Scan the data. Collect each line that contains the word "question".

Web document revisions:
┌──

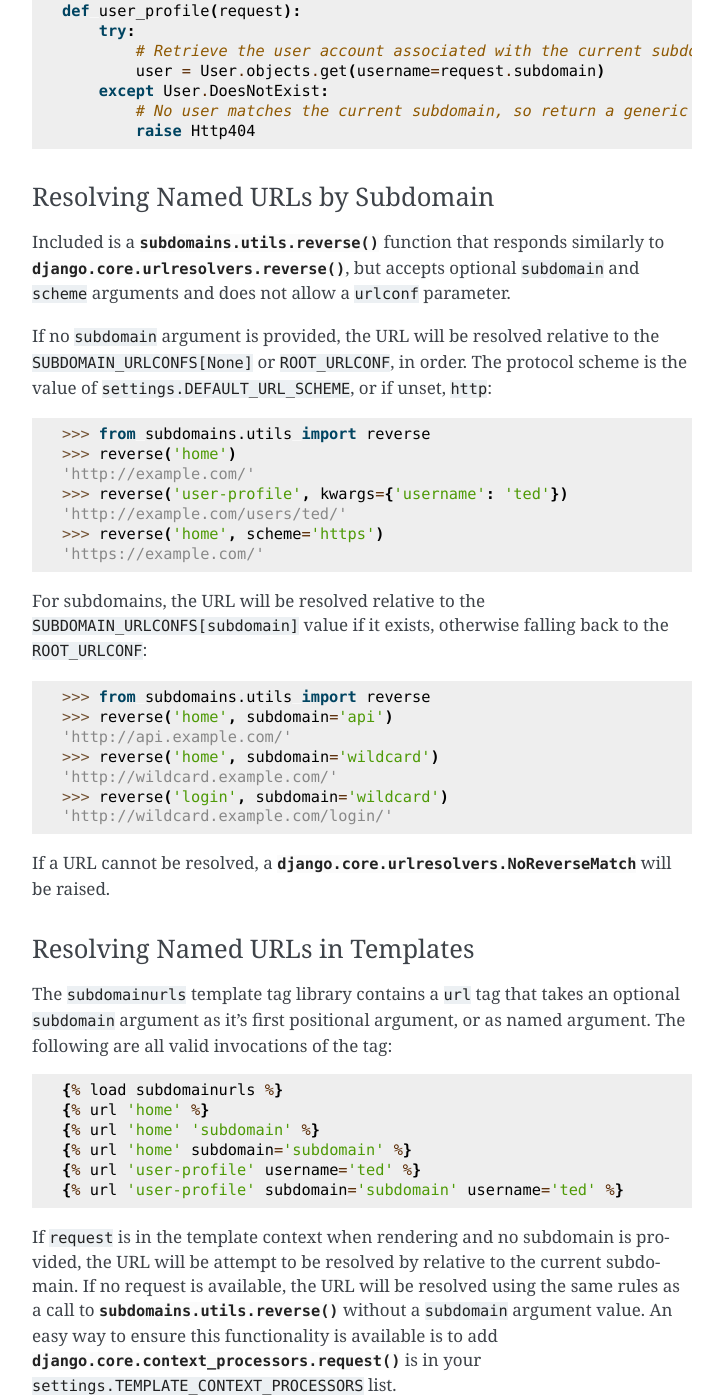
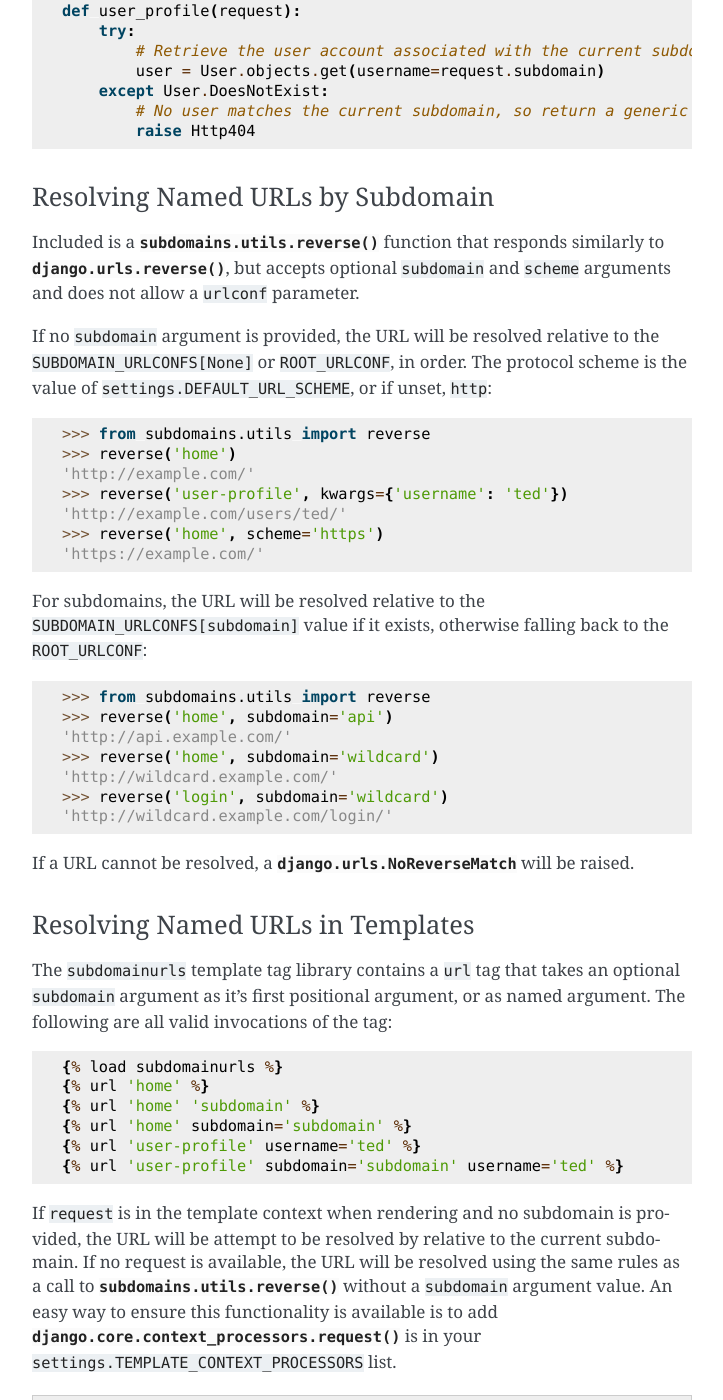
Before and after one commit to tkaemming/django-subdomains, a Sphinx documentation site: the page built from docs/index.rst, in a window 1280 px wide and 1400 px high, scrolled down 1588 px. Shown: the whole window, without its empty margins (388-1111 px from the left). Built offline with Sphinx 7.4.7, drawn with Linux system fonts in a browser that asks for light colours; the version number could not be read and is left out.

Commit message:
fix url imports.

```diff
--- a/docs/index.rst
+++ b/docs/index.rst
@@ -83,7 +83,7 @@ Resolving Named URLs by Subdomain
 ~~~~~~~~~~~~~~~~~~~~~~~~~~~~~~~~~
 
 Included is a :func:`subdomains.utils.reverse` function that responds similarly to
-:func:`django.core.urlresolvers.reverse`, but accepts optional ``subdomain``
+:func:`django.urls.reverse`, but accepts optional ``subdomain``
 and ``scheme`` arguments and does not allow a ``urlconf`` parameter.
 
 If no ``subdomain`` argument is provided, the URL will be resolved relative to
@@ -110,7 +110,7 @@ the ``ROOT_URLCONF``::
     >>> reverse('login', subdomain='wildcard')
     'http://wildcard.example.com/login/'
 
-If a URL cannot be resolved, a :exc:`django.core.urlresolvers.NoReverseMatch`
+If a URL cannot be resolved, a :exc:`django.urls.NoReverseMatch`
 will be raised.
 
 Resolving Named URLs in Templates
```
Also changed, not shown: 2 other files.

└──
┌──

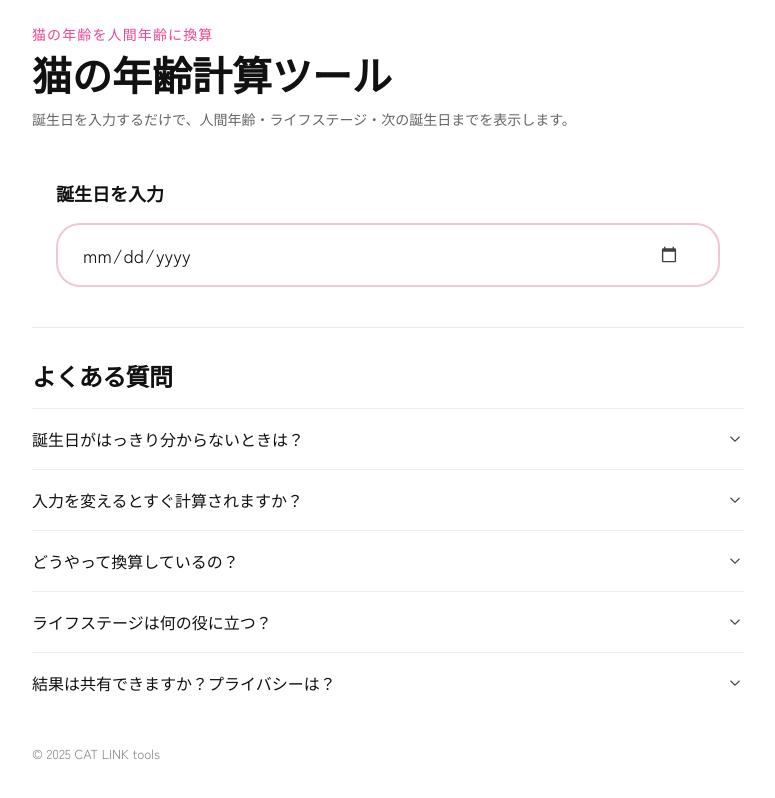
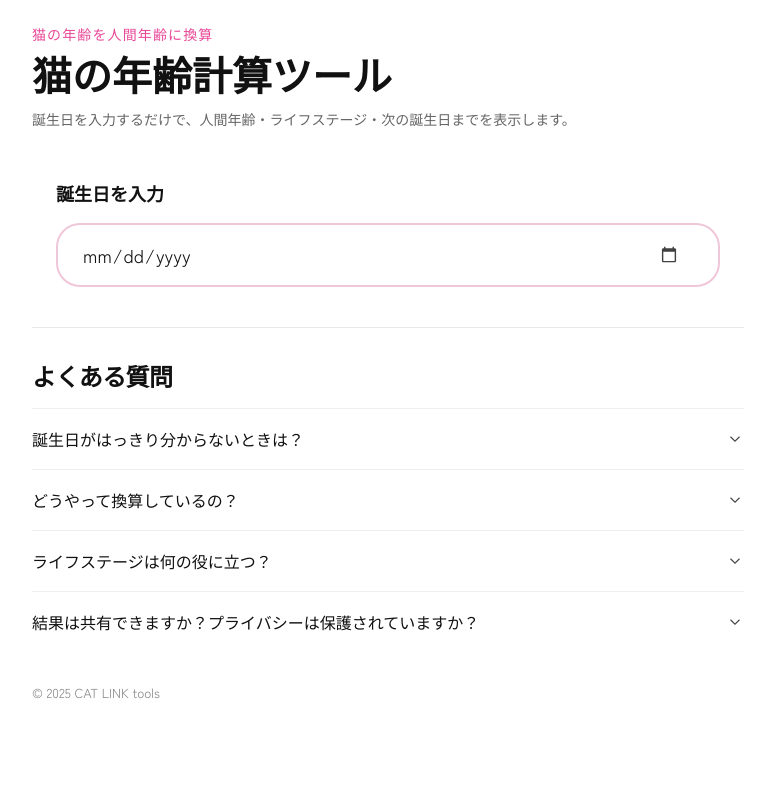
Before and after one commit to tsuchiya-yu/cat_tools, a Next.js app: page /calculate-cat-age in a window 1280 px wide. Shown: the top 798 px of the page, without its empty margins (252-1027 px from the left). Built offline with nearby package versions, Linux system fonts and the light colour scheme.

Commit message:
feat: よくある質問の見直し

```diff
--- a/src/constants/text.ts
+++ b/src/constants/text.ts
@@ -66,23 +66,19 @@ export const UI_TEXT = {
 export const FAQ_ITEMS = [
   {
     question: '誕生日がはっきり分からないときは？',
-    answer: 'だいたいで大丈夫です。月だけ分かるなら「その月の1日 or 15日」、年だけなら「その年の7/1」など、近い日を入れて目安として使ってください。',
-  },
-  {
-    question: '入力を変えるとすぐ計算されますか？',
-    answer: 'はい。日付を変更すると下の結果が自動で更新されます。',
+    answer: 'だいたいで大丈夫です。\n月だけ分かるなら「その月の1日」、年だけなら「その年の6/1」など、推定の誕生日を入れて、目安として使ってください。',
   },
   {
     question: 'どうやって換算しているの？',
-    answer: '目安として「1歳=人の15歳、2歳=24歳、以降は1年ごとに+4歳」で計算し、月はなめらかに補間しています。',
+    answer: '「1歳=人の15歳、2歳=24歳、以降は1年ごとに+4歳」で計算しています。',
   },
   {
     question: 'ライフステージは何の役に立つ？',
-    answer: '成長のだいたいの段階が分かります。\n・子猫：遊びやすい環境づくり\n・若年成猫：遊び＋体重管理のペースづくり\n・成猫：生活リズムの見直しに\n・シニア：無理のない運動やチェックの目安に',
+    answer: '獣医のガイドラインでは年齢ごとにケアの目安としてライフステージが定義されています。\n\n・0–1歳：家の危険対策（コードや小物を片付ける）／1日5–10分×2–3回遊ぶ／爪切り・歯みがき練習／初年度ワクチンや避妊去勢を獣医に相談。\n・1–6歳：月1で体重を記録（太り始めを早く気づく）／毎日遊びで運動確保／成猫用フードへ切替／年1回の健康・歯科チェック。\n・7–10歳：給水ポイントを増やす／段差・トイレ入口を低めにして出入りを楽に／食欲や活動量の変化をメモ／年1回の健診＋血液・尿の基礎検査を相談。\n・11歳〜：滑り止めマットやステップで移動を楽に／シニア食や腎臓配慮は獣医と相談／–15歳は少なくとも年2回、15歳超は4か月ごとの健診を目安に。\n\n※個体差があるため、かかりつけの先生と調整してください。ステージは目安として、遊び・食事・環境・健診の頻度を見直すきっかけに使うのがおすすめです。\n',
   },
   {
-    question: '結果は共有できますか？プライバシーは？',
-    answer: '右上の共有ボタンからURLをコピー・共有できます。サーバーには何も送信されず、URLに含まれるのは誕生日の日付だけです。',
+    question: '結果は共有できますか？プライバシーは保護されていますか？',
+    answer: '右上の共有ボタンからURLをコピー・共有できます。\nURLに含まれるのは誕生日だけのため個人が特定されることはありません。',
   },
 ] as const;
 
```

└──
┌──

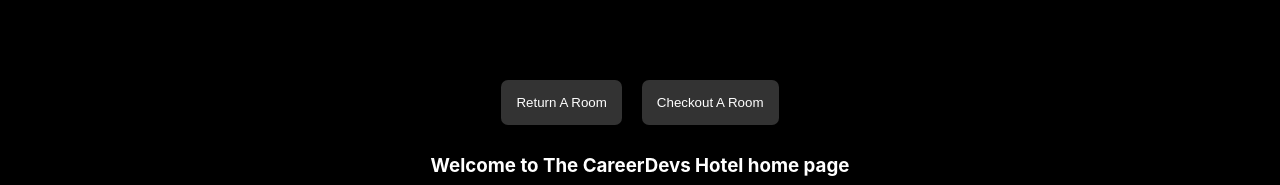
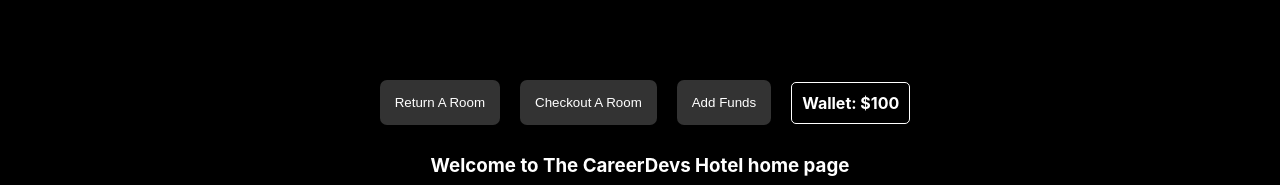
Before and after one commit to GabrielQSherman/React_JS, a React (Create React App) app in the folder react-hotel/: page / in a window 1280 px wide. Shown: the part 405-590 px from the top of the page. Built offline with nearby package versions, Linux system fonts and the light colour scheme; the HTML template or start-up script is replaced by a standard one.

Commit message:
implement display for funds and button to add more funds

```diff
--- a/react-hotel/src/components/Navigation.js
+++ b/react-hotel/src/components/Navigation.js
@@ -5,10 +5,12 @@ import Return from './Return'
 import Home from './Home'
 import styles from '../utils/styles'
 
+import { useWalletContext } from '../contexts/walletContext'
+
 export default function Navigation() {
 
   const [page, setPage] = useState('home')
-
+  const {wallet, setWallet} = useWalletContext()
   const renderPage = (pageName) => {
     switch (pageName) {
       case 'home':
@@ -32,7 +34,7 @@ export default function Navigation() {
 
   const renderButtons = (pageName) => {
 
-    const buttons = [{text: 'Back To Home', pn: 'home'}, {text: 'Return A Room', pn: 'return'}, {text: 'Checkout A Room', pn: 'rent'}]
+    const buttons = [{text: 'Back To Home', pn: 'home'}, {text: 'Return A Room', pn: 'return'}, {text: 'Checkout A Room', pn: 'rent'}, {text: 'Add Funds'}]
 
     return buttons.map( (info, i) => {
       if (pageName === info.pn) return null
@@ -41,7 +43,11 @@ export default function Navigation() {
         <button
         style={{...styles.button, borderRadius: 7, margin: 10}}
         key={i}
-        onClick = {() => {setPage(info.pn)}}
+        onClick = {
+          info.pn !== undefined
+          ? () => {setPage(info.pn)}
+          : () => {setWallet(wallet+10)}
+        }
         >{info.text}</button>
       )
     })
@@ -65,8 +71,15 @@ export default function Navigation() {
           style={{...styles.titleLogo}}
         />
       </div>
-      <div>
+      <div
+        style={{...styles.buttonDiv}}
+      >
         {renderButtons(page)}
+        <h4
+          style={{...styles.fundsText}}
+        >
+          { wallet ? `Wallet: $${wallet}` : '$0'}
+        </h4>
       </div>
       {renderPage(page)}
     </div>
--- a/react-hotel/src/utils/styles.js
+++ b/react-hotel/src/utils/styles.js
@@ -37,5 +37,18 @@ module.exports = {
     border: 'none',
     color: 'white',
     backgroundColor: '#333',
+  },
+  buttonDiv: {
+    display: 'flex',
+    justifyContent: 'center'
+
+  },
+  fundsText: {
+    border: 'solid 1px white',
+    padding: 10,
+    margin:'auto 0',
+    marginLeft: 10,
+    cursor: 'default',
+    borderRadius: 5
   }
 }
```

└──

Solution:
     question: '誕生日がはっきり分からないときは？',
-    question: '入力を変えるとすぐ計算されますか？',
     question: 'どうやって換算しているの？',
     question: 'ライフステージは何の役に立つ？',
-    question: '結果は共有できますか？プライバシーは？',
+    question: '結果は共有できますか？プライバシーは保護されていますか？',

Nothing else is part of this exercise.